Where we innovate: Does it matter?

Globe_west_540 An interesting question was raised this week at the Medical Innovation at the Crossroads conference in Washington: Does it matter where new cures and treatments come from?

“No,” patient advocate George Vradenburg said quickly and decisively.

Former House Speaker Dick Gephardt agreed: “Medical innovation isn’t a competition with the world. We want everyone else to succeed, too.”

But Gephardt also is co-chairman of the Council for American Medical Innovation, a partnership dedicated to urging Congress to adopt a national policy agenda that keeps the United States at the forefront of medical innovation.

Why? Because, in addition to helping bring new treatments and cures for the most deadly and debilitating illnesses, the Council believes a commitment to fostering innovation in the United States also will produce other direct benefits to society.

Namely: Jobs.

“U.S. leadership in medical innovation and resulting biomedical development is ours to lose,” the Council concluded in a report released last year. “And we seem to be doing just that.”

The full report and the Council's recommendations for addressing the challenges can be found here.

Meanwhile, we asked the question over at Quora: Does the United States have to take a leadership role in discovering new cures and/or treatments? Or will advances come from other nations if the United States doesn't aggressively pursue an innovation agenda?

– By Tony Jewell

One comment

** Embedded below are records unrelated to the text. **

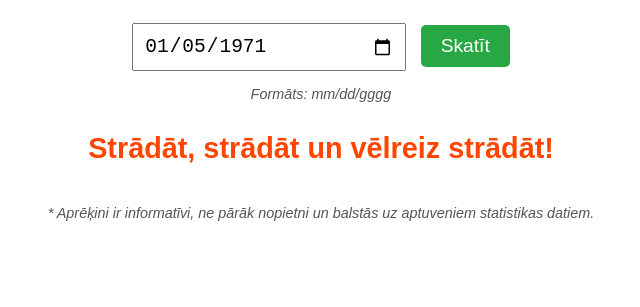
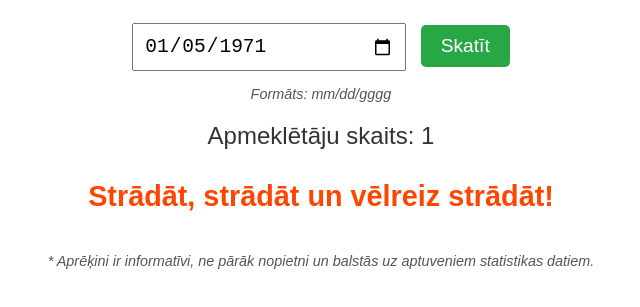
Before and after one commit to ivokuskis/kuskis.id, a plain HTML site: page index.html in a window 1280 px wide. Shown: the part 129-436 px from the top of the page, without its empty margins (319-959 px from the left). Drawn offline with Linux system fonts and the light colour scheme.

Commit message:
Update index.html

```diff
--- a/index.html
+++ b/index.html
@@ -11,7 +11,7 @@
             margin-top: 50px;
             background-color: white;
         }
-        #counter, #workdays, #vacation, #donor-days, #military-days, #sleep-time, #sick-days, #remaining-days {
+        #counter, #workdays, #vacation, #donor-days, #military-days, #sleep-time, #sick-days, #remaining-days, #visitor-counter {
             margin-top: 20px;
             font-size: 1.5em;
             color: #333;
@@ -93,19 +93,34 @@
     <div id="counter"></div>
     <div id="workdays"></div>
     <div id="vacation"></div>
-      <div id="remaining-days"></div>
-        <div id="sleep-time"></div>
+    <div id="remaining-days"></div>
+    <div id="sleep-time"></div>
     <div id="donor-days"></div>
     <div id="military-days"></div>
+    <div id="sick-days"></div>
 
-    <div id="sick-days"></div>
+    <!-- Apmeklētāju skaitītājs -->
+    <div id="visitor-counter"></div>
 
     <div id="motivational-text">Strādāt, strādāt un vēlreiz strādāt!</div>
     <div id="disclaimer">* Aprēķini ir informatīvi, ne pārāk nopietni un balstās uz aptuveniem statistikas datiem.</div>
 
     <script>
+        // Apmeklētāju skaitītāja funkcija
+        function updateVisitorCounter() {
+            let visitorCount = localStorage.getItem("visitorCount");
+            if (visitorCount === null) {
+                visitorCount = 0;  // Ja nav ieraksta, iestata 0
+            }
+            visitorCount++;  // Katram apmeklētājam palielina skaitu
+            localStorage.setItem("visitorCount", visitorCount);  // Saglabā apmeklētāju skaitu
+            document.getElementById("visitor-counter").innerText = `Apmeklētāju skaits: ${visitorCount}`;
+        }
 
+        // Izsaukt funkciju, lai atjauninātu apmeklētāju skaitītāju
+        updateVisitorCounter();
 
+        // Jūsu esošais kods sākas šeit
         const publicHolidays = [
             '2025-01-01', '2025-04-06', '2025-04-07', '2025-05-01',
             '2025-05-04', '2025-06-23', '2025-06-24', '2025-11-18',
@@ -205,27 +220,27 @@
 
                 // Atjauninām HTML elementus
                 document.getElementById("workdays").innerHTML =
-                    `Darba dienu skaits līdz pensijai: <b>${workdays}</b> darba dienas`;
+                    `Darba dienu skaits līdz pensijai: <b>${workdays}</b> darba dienas` ;
 
                 document.getElementById("vacation").innerHTML =
-                    `Vēl nopelnīsi atvaļinājumu : <b>${vacationDays}</b> darba dienas`;
+                    `Vēl nopelnīsi atvaļinājumu : <b>${vacationDays}</b> darba dienas` ;
 
                 document.getElementById("remaining-days").innerHTML =
-                    `Ja neslimo un nekas cits nenotiek, vēl jāstrādā: <b>${remainingWorkdays}</b> darba dienas līdz pensijai`;
+                    `Ja neslimo un nekas cits nenotiek, vēl jāstrādā: <b>${remainingWorkdays}</b> darba dienas līdz pensijai` ;
 
                 document.getElementById("sleep-time").innerHTML =
-                    `Paredzamās gulētās stundas: <b>${sleepHours}</b> <span class="icon icon-sleep">🛌</span>`;
+                    `Paredzamās gulētās stundas: <b>${sleepHours}</b> <span class="icon icon-sleep">🛌</span>` ;
 
                 document.getElementById("donor-days").innerHTML =
                     `Donoru brīvdienas, ja ziedosi asinis: <b>vīriešiem (6x gadā)- ${donorDaysMen}</b>, <b>sievietēm (4x gadā) - ${donorDaysWomen}</b>` +
-                    ` <a href="https://www.vadc.lv/donoriem/donora-pieteikums" target="_blank" class="button-link">Pieteikties</a>`;
+                    ` <a href="https://www.vadc.lv/donoriem/donora-pieteikums" target="_blank" class="button-link">Pieteikties</a>` ;
 
                 document.getElementById("military-days").innerHTML =
                     `Zemessardzes kolektīvās apmācībā dienas, ko kompensēs valsts darba devējam: <b>${militaryDays}</b>` +
-                    ` <a href="https://www.klustikaravirs.lv/pieteikties" target="_blank" class="button-link">Pieteikties</a>`;
+                    ` <a href="https://www.klustikaravirs.lv/pieteikties" target="_blank" class="button-link">Pieteikties</a>` ;
 
                 document.getElementById("sick-days").innerHTML =
-                    `Statistiski valsts apmaksātās slimības dienas: <b>${sickDays}</b> <span class="icon icon-medical">⛑️</span>`;
+                    `Statistiski valsts apmaksātās slimības dienas: <b>${sickDays}</b> <span class="icon icon-medical">⛑️</span>` ;
 
             }
 
```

  • As a matter of national pride, the US certainly should be the innovator in marshaling faster cures and treatments to patients. As a matter of economic competitiveness, health care contributes significantly to keeping and creating jobs.